Film review: The Lady in the Van

Part of a series of reviews for films from the 2016 Kamloops Film Festival

kff-article-logoLady-in-the-Van-poster-2The Lady in the Van is a very quirky British film about the true story of senior Miss Shepherd who parks her van in the driveway of younger playwright Alan Bennett and then proceeds to live there for 15 years.

Miss Shepherd, played by the incredible Maggie Smith, is a bitter old woman who often goes months without a shower. She provides the majority of the humour in this movie, as she still presents herself as a well-mannered English woman, yet uses Bennett’s driveway as a lavatory and has a van for a house.

Alan Bennett, played by Alex Jennings, is a loner and wishes he had a more interesting life to write about. Through the film we see he is a kind man as although he finds Miss Shepherd’s presence in the neighborhood a nuisance, he cannot help but offer her some help. To the annoyance of the residents, Miss Shepherd constantly re-parks her old van in front of different households in the respectable neighborhood of Gloucester Crescent.

Bennett, who often does his writing by the window facing the street, is frequently interrupted by Shepherd’s doings, along with the occasional hooligans who taunt her. Before the neighbourhood gets a chance to kick Shepherd out, Bennett offers his driveway for her temporarily in order to give her time to make a plan. As time goes on, temporarily turns into permanently, and Bennett is too passive to change that.

Their relationship throughout the years is hilarious, as Shepherd is still quite formal yet very sassy, and Bennett is always passive while caring.
The film has a bit of darkness underneath it, as Shepherd’s reasoning for living in a van is because she is on the run. Bennett doesn’t find out until after her passing that Shepherd had falsely believed she was to blame for a man’s death in a motorcycle accident.

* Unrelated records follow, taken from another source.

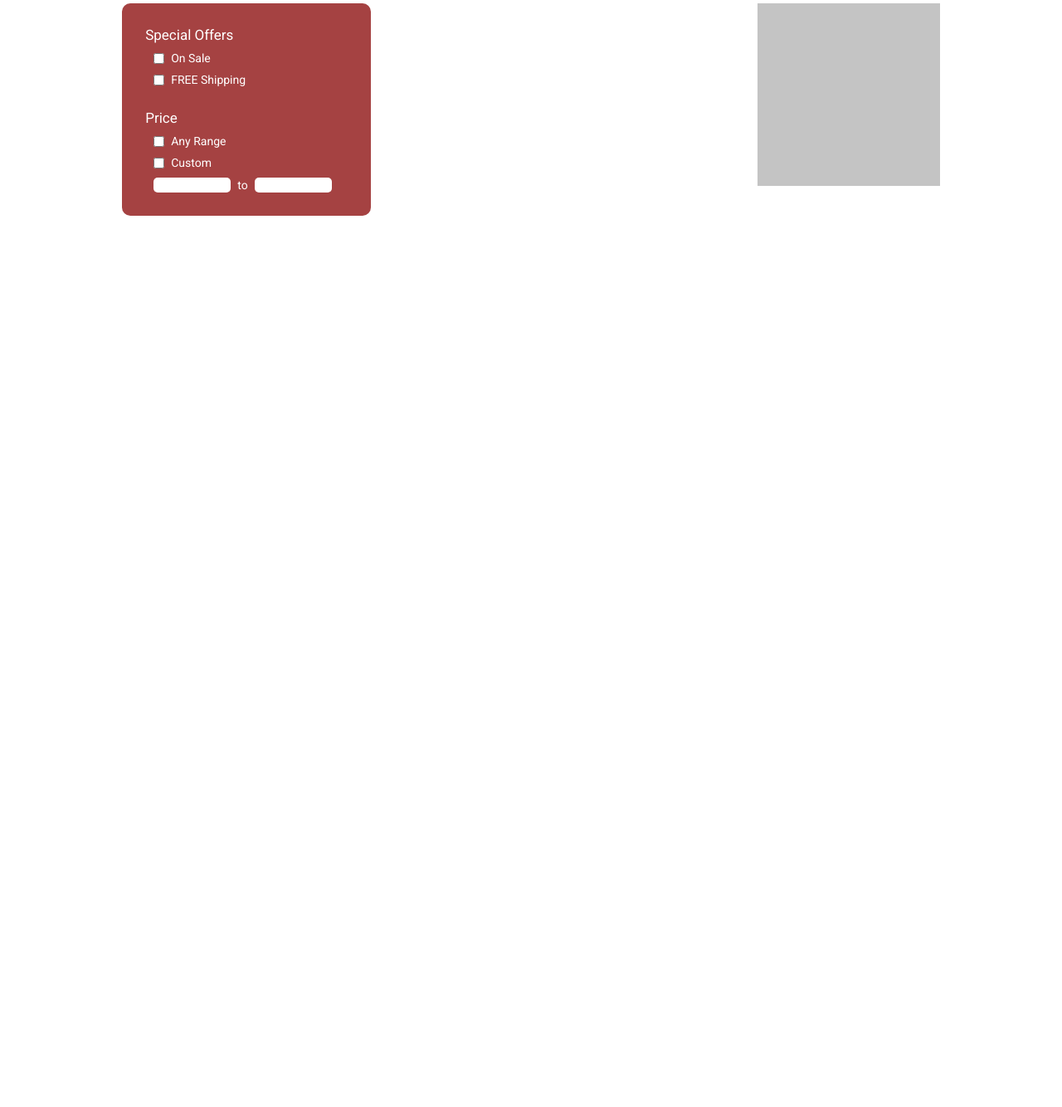
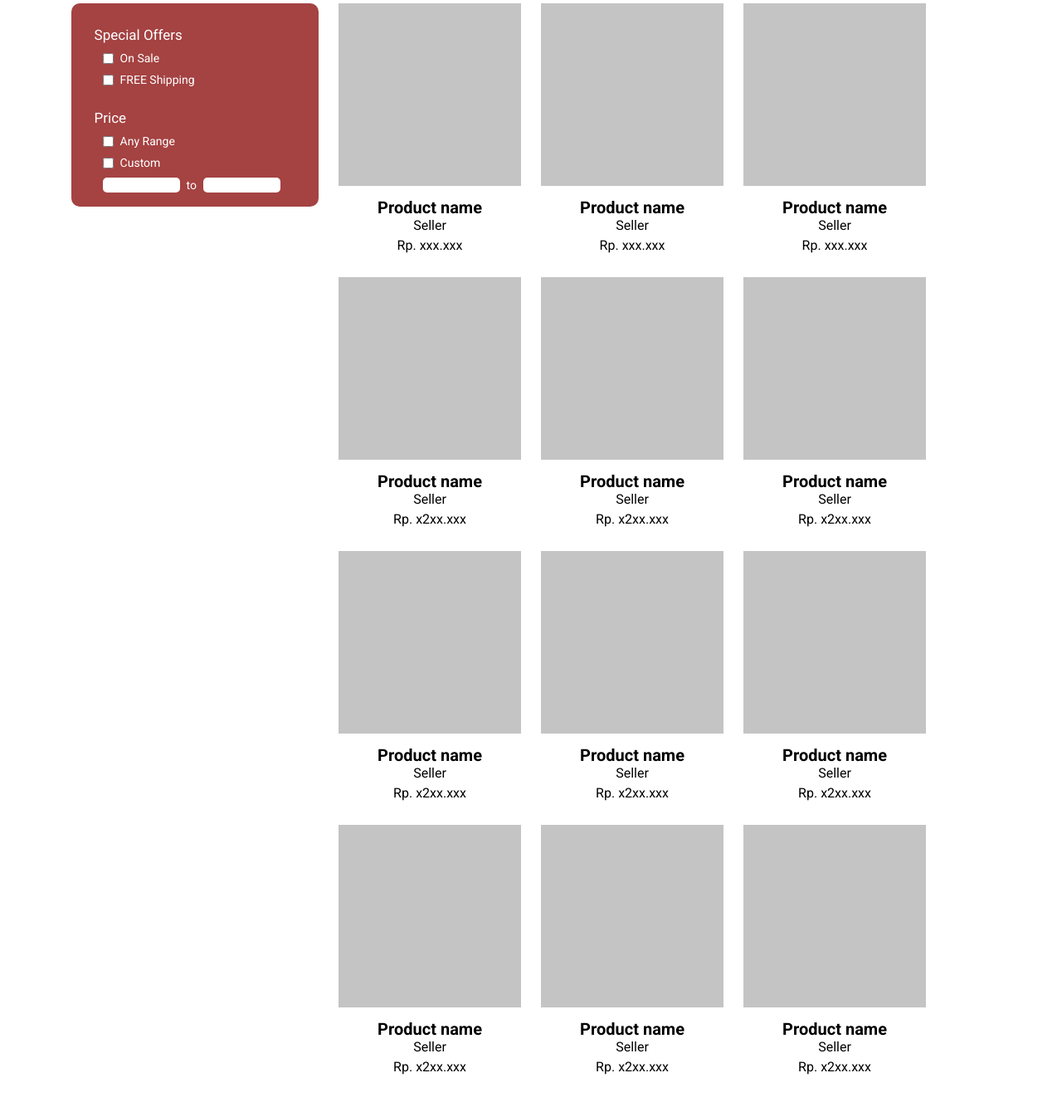
Before and after one commit to moehzi/SI_frontend, a plain HTML site: page tab/explore.html in a window 1280 px wide. Shown: the part 274-1608 px from the top of the page at 83% size. Before the commit the page ends 800 px from the top, so only its background shows below. Drawn offline with Linux system fonts and the light colour scheme; a web font is replaced by a local one.

Commit message:
row product

```diff
--- a/assets/css/style.css
+++ b/assets/css/style.css
@@ -7,6 +7,7 @@
 }
 
 body {
+	width: 100%;
 	font-family: 'Roboto';
 	list-style: none;
 }
@@ -172,15 +173,16 @@ footer h4 {
 
 .list-product {
 	margin: 64px auto;
-	width: 80%;
 	display: flex;
 	justify-content: space-between;
+	width: 90%;
 }
 
 .filter-tab {
 	background-color: #A54242;
 	width: 300px;
 	border-radius: 10px;
+	height: 245px;
 }
 
 .offer {
@@ -216,3 +218,25 @@ footer h4 {
 	border: none;
 	height: 18px;
 }
+
+.row-list {
+	display: flex;
+	gap: 24px;
+	flex-wrap: wrap;
+	margin-left: 24px;
+}
+
+.card-list {
+	display: flex;
+	flex-direction: column;
+	align-items: center;
+}
+
+.card-list h4 {
+	font-size: 20px;
+	margin-top: 14px;
+}
+
+.card-list p {
+	margin-bottom: 5px;
+}
--- a/tab/explore.html
+++ b/tab/explore.html
@@ -65,6 +65,75 @@
 			<div class="row-list">
 				<div class="card-list">
 					<img src="/assets/img/Rectangle 6.svg" alt="">
+					<h4>Product name</h4>
+					<p>Seller</p>
+					<p>Rp. xxx.xxx</p>
+				</div>
+				<div class="card-list">
+					<img src="/assets/img/Rectangle 6.svg" alt="">
+					<h4>Product name</h4>
+					<p>Seller</p>
+					<p>Rp. xxx.xxx</p>
+				</div>
+				<div class="card-list">
+					<img src="/assets/img/Rectangle 6.svg" alt="">
+					<h4>Product name</h4>
+					<p>Seller</p>
+					<p>Rp. xxx.xxx</p>
+				</div>
+				<div class="card-list">
+					<img src="/assets/img/Rectangle 6.svg" alt="">
+					<h4>Product name</h4>
+					<p>Seller</p>
+					<p>Rp. x2xx.xxx</p>
+				</div>
+				<div class="card-list">
+					<img src="/assets/img/Rectangle 6.svg" alt="">
+					<h4>Product name</h4>
+					<p>Seller</p>
+					<p>Rp. x2xx.xxx</p>
+				</div>
+				<div class="card-list">
+					<img src="/assets/img/Rectangle 6.svg" alt="">
+					<h4>Product name</h4>
+					<p>Seller</p>
+					<p>Rp. x2xx.xxx</p>
+				</div>
+				<div class="card-list">
+					<img src="/assets/img/Rectangle 6.svg" alt="">
+					<h4>Product name</h4>
+					<p>Seller</p>
+					<p>Rp. x2xx.xxx</p>
+				</div>
+				<div class="card-list">
+					<img src="/assets/img/Rectangle 6.svg" alt="">
+					<h4>Product name</h4>
+					<p>Seller</p>
+					<p>Rp. x2xx.xxx</p>
+				</div>
+				<div class="card-list">
+					<img src="/assets/img/Rectangle 6.svg" alt="">
+					<h4>Product name</h4>
+					<p>Seller</p>
+					<p>Rp. x2xx.xxx</p>
+				</div>
+				<div class="card-list">
+					<img src="/assets/img/Rectangle 6.svg" alt="">
+					<h4>Product name</h4>
+					<p>Seller</p>
+					<p>Rp. x2xx.xxx</p>
+				</div>
+				<div class="card-list">
+					<img src="/assets/img/Rectangle 6.svg" alt="">
+					<h4>Product name</h4>
+					<p>Seller</p>
+					<p>Rp. x2xx.xxx</p>
+				</div>
+				<div class="card-list">
+					<img src="/assets/img/Rectangle 6.svg" alt="">
+					<h4>Product name</h4>
+					<p>Seller</p>
+					<p>Rp. x2xx.xxx</p>
 				</div>
 			</div>
 		</div>
```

She lives the rest of her life devoted to praying for forgiveness and hoping no one finds out. It is also quite unsettling when you realize this movie is a true story, and Miss Shepherd was a real women who lived like this for 15 years.

It is one of those films that leaves you thinking about how insane it is that some people have lives like this, while you are sitting in a movie theatre watching it all for amusement. The only negative factor about the film would be that some scenes drag on for quite a while without much happening, but when one realizes this film is a true story, it is to be expected that this woman’s life could not have been a series of huge dramatic events.
The film seems to be aimed at an older audience, although younger generations are bound to enjoy its humour as well. The theatre’s majority was filled with seniors who often howled with laughter at the different scenes.

At the end of the day, there is nothing quite like experiencing a movie with the reaction of dozens of other people. Sharing the laughter together makes it a very enjoyable experience, proving that the Kamloops Film Festival has had another very successful year.